Given records Start Marker

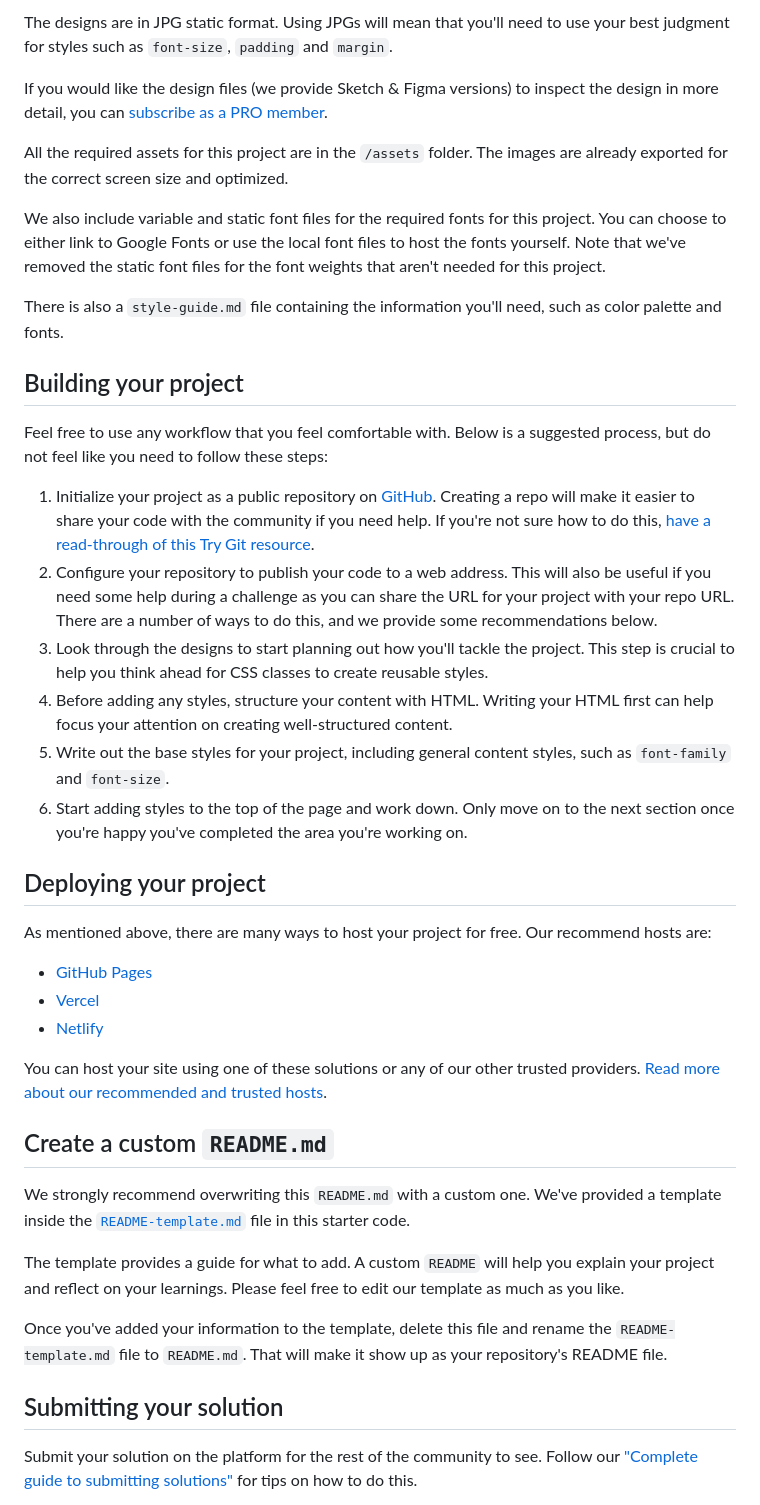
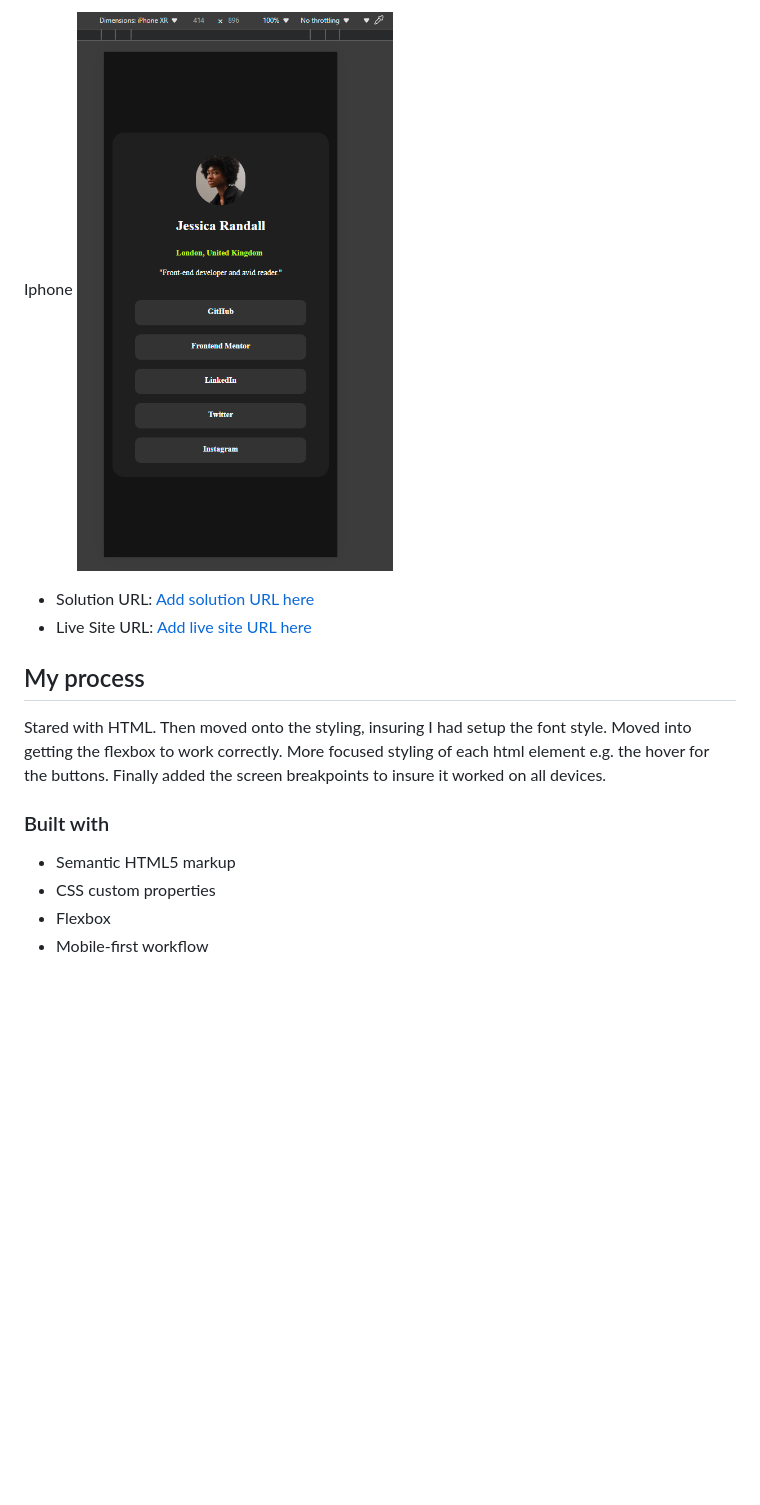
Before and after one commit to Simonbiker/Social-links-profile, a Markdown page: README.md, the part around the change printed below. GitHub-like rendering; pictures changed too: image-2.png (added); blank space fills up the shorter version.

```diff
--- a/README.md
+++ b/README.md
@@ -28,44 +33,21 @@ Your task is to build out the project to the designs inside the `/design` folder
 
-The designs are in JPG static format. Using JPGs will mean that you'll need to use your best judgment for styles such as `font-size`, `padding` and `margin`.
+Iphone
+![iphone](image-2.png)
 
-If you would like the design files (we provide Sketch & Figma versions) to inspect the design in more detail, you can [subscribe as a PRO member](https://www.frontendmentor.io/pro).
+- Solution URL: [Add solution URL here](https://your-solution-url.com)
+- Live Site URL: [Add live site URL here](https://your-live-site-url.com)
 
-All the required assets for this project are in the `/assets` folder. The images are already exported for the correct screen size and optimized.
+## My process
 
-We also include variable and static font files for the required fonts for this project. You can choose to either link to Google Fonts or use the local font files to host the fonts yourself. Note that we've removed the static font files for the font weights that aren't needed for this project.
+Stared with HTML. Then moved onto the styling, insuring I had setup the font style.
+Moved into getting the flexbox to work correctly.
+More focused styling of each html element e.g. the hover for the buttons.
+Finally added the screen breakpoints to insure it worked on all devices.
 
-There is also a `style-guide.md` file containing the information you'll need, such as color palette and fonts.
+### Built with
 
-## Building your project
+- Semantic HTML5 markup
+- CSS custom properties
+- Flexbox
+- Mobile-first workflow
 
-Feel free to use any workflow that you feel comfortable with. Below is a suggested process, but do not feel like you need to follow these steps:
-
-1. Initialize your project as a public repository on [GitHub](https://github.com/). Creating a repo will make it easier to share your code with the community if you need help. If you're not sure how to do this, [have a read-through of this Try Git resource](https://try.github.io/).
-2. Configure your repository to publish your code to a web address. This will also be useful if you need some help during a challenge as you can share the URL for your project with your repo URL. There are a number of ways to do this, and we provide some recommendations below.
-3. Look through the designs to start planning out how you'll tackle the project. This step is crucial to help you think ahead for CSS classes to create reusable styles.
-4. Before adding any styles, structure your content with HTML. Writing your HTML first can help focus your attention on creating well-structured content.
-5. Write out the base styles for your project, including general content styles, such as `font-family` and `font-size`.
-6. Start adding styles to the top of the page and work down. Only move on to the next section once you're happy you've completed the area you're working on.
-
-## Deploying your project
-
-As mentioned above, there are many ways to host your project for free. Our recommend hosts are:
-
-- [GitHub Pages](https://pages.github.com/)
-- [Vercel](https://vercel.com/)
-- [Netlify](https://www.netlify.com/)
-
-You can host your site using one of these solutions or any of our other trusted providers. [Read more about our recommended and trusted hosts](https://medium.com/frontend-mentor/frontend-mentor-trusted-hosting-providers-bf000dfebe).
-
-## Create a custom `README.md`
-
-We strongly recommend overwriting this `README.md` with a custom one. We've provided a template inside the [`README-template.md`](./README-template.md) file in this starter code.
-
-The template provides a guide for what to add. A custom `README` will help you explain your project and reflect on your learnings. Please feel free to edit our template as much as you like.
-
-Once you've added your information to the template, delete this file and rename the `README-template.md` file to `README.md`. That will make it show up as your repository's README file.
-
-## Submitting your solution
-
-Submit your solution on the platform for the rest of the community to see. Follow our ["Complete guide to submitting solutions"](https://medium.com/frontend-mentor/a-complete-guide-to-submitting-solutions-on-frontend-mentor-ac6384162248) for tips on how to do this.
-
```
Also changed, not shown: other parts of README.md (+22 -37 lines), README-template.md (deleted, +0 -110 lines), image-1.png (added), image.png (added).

Given records End Marker

▶ **What you are asked to do**: Find the lines in the data that include "information", then copy each of them.

▶ **Finished exercise**:
-There is also a `style-guide.md` file containing the information you'll need, such as color palette and fonts.
-Once you've added your information to the template, delete this file and rename the `README-template.md` file to `README.md`. That will make it show up as your repository's README file.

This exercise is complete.